→ Work to be completed
In the material below, find every line containing the string "people" and return it.

*** Opening Data excerpts ***

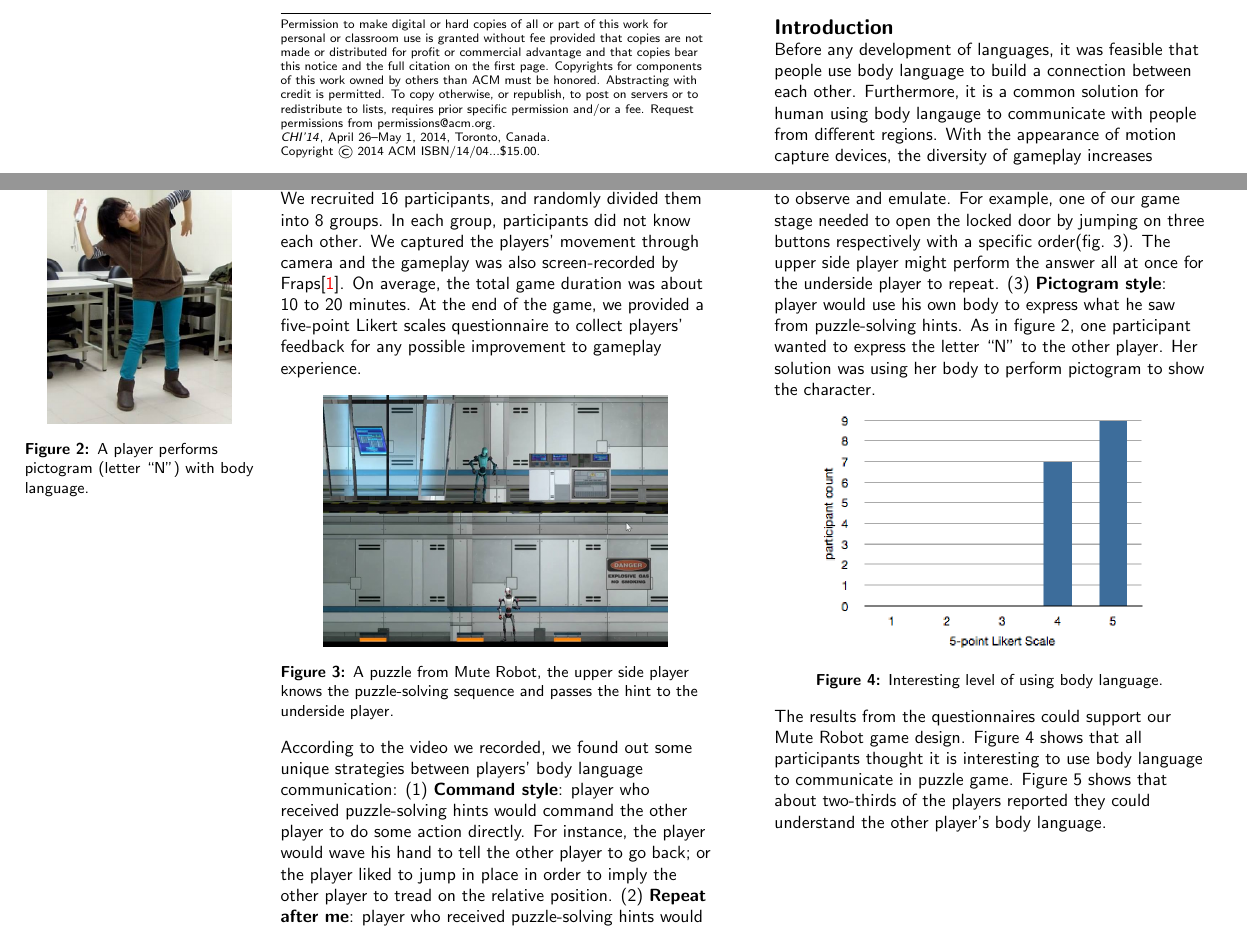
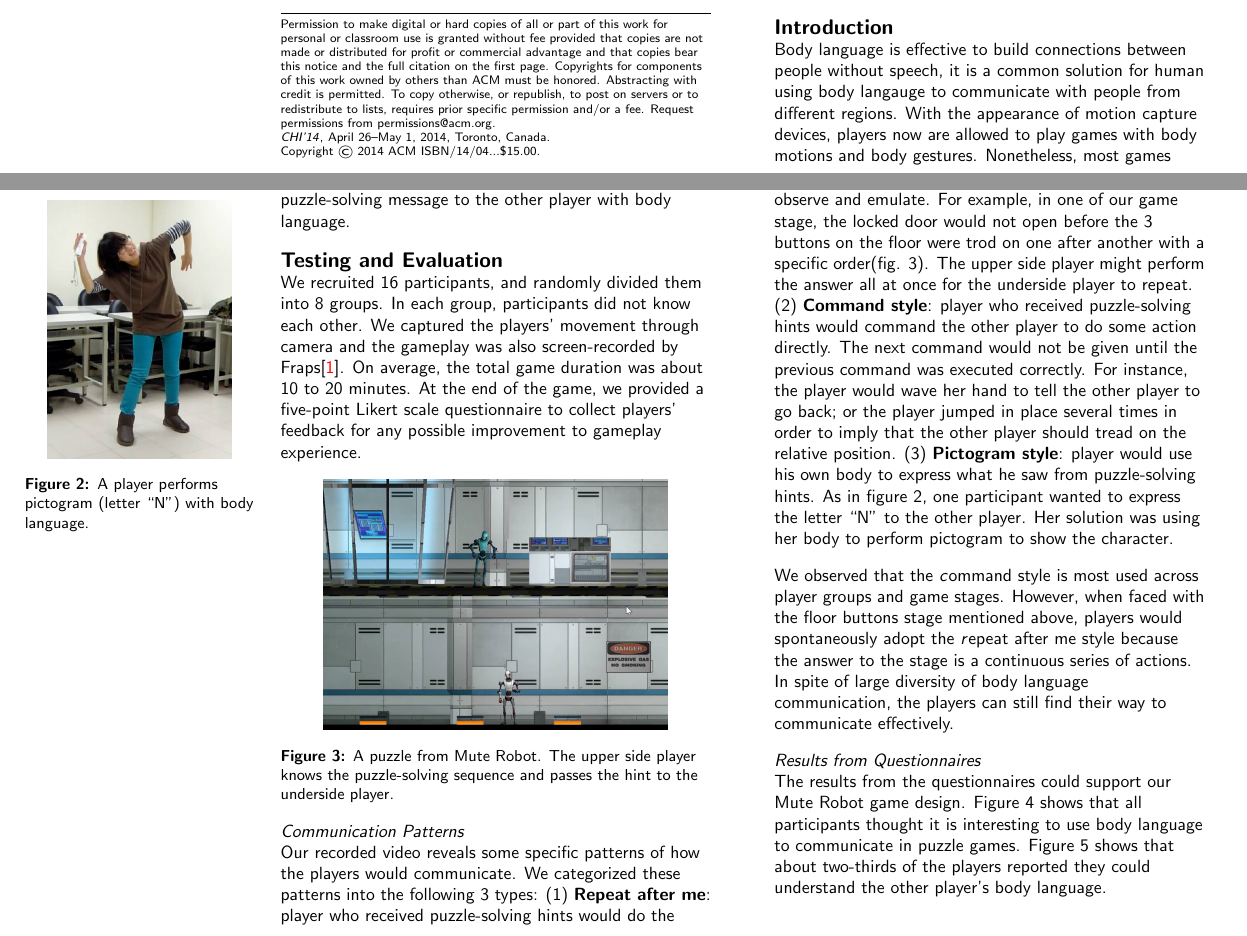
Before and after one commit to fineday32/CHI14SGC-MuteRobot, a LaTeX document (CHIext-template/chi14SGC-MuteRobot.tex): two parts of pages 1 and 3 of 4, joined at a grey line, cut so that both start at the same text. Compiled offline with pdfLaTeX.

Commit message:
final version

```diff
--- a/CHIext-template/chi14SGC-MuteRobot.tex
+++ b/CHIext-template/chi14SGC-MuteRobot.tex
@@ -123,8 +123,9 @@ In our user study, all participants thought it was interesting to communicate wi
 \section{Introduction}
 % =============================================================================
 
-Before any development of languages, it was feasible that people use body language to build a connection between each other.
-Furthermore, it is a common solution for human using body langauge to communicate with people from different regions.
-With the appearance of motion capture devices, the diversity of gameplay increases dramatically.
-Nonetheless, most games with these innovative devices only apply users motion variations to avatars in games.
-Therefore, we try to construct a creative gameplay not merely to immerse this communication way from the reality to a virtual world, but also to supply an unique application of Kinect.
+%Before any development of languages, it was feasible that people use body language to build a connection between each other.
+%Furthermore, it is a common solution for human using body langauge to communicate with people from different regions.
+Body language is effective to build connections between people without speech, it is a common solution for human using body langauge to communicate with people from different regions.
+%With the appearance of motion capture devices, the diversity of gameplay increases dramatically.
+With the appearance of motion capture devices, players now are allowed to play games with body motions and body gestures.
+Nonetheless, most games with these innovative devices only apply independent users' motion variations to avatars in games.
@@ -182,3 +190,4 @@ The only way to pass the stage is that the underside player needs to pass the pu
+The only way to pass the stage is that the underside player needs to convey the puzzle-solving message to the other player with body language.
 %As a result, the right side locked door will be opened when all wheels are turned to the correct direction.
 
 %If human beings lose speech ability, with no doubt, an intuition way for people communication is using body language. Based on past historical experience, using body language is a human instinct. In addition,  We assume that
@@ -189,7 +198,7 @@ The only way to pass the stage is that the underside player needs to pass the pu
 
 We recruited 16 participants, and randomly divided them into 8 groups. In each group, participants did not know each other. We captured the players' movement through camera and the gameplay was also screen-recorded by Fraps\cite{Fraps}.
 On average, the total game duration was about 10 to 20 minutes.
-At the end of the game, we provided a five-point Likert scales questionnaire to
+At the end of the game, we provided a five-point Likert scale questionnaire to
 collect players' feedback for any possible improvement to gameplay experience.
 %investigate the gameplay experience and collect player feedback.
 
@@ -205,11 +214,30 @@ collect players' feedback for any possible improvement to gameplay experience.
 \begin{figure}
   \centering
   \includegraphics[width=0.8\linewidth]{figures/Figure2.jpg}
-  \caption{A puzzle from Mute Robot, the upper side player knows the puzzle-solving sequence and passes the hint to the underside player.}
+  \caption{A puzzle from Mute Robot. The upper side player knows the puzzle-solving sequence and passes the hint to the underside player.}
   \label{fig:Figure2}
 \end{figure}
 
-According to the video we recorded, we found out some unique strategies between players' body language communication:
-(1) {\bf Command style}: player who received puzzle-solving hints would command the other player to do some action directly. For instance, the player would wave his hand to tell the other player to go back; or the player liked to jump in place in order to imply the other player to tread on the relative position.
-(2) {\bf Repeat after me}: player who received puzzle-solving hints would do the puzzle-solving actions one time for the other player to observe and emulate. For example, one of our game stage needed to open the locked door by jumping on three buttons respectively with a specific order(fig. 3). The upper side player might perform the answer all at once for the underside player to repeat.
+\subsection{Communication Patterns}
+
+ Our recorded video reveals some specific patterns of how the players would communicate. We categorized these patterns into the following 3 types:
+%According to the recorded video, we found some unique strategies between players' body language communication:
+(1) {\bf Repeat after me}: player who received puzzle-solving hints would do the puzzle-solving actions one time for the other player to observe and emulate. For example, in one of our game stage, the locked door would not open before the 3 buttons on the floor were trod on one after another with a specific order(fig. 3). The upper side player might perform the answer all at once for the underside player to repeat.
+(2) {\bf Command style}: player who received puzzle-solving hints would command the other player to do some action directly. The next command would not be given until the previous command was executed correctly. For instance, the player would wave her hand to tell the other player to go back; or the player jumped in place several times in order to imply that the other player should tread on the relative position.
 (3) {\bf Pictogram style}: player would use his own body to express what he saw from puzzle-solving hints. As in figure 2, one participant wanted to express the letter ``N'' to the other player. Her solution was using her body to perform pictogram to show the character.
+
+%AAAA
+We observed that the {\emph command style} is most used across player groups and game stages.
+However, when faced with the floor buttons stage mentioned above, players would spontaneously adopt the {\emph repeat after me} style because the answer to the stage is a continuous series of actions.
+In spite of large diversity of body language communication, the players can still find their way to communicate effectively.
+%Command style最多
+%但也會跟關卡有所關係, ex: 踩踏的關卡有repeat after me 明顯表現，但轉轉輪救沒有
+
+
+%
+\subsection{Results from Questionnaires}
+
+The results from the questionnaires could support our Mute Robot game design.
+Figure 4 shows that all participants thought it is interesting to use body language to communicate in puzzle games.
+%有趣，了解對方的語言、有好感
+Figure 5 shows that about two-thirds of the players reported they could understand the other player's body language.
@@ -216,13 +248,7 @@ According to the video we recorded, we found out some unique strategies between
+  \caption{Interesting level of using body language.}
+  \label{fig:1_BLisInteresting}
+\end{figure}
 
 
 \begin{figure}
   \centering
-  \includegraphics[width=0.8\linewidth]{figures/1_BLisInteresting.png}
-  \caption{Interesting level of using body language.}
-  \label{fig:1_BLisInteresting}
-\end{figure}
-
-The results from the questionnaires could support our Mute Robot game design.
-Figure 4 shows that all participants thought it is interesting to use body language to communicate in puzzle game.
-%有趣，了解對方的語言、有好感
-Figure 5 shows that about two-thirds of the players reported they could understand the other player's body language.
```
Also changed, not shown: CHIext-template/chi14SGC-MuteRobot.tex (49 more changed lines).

*** Closing Data excerpts ***
*** Opening Data excerpts ***

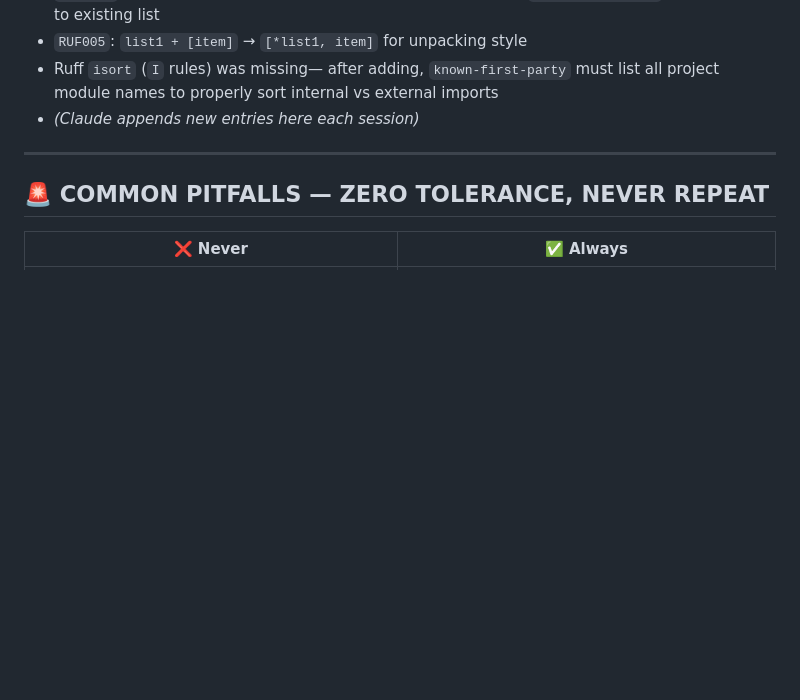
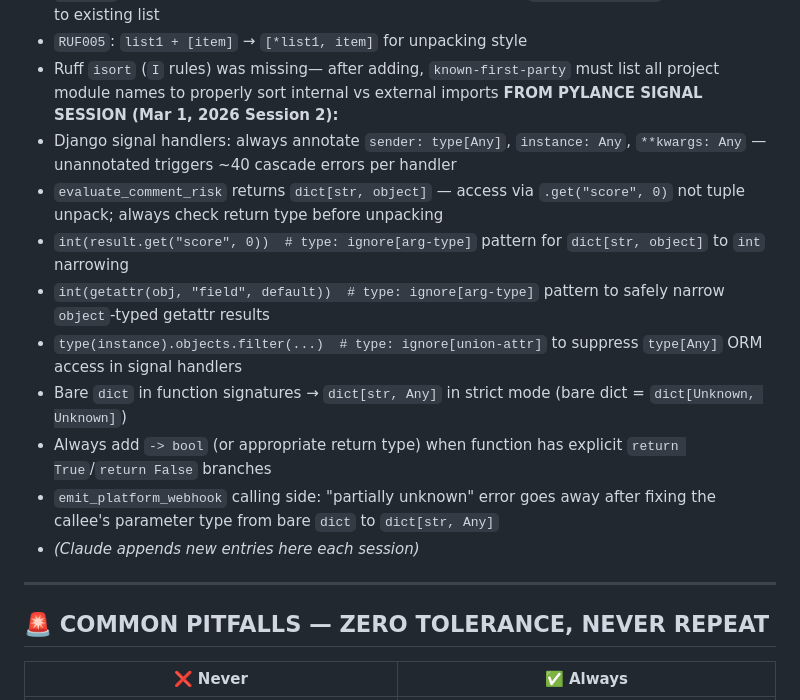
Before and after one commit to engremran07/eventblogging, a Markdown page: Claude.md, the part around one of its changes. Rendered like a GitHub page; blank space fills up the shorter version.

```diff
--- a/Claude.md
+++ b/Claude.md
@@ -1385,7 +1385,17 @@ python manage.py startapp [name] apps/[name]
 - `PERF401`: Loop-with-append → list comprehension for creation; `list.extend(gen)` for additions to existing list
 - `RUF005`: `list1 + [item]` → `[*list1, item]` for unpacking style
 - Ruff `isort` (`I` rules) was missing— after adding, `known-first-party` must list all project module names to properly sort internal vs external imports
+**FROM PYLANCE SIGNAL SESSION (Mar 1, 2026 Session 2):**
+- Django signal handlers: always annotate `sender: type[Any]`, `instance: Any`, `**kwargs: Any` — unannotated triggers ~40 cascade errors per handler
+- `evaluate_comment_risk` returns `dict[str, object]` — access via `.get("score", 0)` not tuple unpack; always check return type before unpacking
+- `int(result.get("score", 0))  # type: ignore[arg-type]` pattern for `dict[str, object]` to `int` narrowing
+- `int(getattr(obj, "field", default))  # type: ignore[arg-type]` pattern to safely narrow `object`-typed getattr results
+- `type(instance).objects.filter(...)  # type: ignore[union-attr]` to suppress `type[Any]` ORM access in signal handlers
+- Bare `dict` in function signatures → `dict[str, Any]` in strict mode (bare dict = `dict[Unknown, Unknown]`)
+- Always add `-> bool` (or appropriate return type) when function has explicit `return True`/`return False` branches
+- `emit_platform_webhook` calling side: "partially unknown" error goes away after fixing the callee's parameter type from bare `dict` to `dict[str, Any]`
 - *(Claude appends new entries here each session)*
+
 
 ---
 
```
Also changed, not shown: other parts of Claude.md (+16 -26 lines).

*** Closing Data excerpts ***

→ Answer box
-Before any development of languages, it was feasible that people use body language to build a connection between each other.
-Furthermore, it is a common solution for human using body langauge to communicate with people from different regions.
+%Before any development of languages, it was feasible that people use body language to build a connection between each other.
+%Furthermore, it is a common solution for human using body langauge to communicate with people from different regions.
+Body language is effective to build connections between people without speech, it is a common solution for human using body langauge to communicate with people from different regions.
 %If human beings lose speech ability, with no doubt, an intuition way for people communication is using body language. Based on past historical experience, using body language is a human instinct. In addition,  We assume that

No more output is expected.